---------- DATA EXTRACTS

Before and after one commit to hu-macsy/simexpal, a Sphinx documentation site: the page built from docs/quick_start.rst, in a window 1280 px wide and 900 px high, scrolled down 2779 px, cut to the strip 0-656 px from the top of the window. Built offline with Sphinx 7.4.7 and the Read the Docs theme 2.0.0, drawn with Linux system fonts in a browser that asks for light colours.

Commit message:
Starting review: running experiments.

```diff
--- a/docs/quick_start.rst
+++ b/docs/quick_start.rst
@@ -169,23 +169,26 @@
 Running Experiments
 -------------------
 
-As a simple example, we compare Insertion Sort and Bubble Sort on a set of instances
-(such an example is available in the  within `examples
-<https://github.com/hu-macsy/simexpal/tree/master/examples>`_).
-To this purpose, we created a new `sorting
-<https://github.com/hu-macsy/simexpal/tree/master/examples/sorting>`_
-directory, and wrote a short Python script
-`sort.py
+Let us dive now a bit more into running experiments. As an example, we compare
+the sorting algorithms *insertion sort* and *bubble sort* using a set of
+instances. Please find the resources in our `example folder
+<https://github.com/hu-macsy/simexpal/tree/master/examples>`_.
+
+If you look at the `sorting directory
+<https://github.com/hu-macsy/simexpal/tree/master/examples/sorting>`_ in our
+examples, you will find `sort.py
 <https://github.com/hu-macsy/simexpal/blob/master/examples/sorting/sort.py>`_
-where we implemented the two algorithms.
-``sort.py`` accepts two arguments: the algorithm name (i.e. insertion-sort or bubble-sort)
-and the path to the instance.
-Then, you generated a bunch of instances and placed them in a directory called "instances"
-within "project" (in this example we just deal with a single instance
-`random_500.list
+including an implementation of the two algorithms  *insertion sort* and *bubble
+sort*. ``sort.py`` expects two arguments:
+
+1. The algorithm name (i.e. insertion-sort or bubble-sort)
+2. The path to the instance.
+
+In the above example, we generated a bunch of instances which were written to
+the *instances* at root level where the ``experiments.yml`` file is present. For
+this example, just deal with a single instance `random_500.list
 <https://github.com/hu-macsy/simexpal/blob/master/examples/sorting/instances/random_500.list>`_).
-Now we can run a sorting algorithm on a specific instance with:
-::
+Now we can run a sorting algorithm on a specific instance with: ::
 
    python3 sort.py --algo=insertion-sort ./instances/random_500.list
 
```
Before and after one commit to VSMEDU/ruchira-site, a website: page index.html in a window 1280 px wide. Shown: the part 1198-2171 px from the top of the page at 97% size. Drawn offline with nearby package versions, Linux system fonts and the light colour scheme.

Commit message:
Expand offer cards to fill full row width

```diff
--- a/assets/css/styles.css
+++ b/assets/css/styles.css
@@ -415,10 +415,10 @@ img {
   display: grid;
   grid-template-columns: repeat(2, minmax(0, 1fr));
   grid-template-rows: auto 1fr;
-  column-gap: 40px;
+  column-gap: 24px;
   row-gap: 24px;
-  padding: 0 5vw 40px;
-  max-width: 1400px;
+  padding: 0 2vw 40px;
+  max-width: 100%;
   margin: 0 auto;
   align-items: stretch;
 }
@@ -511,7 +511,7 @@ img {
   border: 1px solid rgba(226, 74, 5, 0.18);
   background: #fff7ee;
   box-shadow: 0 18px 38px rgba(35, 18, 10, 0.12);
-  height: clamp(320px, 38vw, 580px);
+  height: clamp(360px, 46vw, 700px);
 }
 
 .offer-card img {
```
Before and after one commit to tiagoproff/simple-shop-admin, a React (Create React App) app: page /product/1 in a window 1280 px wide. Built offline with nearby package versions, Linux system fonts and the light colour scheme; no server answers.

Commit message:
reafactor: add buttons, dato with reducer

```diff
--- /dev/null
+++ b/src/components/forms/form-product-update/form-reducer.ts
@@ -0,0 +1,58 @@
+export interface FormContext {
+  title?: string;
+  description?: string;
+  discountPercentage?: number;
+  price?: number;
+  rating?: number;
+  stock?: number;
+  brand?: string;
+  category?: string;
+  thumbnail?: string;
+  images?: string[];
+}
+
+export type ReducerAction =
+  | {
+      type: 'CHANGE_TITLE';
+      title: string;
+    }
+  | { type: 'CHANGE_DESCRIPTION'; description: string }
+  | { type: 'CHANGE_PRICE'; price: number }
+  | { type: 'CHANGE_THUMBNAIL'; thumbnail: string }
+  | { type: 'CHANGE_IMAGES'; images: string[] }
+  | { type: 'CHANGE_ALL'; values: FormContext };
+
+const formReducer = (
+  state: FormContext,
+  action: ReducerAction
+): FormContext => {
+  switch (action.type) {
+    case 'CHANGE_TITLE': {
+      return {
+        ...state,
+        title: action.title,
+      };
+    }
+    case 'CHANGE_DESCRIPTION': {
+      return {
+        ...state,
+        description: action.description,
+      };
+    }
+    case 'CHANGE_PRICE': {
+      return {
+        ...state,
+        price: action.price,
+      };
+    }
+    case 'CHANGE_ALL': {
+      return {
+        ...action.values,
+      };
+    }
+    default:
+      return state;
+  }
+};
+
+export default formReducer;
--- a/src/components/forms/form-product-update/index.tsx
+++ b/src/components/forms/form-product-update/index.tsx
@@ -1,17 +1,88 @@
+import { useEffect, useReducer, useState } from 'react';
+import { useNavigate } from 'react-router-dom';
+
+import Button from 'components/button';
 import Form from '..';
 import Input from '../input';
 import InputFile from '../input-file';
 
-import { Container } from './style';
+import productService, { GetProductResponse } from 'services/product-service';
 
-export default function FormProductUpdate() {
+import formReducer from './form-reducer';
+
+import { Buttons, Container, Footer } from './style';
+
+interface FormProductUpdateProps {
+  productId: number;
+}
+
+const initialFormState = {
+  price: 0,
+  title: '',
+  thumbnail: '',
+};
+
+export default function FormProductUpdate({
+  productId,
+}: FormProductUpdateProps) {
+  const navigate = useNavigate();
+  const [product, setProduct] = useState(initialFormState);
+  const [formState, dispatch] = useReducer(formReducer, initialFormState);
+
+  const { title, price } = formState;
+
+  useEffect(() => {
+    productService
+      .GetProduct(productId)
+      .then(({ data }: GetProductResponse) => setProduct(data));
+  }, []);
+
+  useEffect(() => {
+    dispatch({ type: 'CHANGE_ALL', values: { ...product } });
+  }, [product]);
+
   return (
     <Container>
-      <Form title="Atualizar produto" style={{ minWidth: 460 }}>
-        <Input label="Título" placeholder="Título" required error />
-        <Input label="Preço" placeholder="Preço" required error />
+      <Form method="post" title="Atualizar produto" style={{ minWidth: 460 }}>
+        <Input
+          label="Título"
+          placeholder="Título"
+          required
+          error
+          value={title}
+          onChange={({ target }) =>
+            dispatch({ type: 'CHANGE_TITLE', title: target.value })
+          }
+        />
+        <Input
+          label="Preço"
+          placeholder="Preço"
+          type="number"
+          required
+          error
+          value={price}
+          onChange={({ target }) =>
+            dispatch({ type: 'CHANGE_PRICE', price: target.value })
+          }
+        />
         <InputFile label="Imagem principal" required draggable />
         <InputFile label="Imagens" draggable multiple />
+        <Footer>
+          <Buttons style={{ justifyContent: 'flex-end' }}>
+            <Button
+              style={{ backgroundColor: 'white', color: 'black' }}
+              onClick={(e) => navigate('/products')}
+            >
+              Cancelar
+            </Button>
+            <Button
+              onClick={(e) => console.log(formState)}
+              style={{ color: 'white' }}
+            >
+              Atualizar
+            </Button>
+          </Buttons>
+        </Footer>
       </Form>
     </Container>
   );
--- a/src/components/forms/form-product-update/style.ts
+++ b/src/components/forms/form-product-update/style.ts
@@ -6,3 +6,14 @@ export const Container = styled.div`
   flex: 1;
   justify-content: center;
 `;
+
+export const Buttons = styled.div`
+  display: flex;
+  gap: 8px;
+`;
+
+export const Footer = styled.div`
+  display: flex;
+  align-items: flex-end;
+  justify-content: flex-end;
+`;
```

--------------------

= EXERCISE GOAL =
Whenever the string "export" occurs in a line of the entries above, copy that line.

= COMPLETED TASK =
+export interface FormContext {
+export type ReducerAction =
+export default formReducer;
-export default function FormProductUpdate() {
+export default function FormProductUpdate({
@@ -6,3 +6,14 @@ export const Container = styled.div`
+export const Buttons = styled.div`
+export const Footer = styled.div`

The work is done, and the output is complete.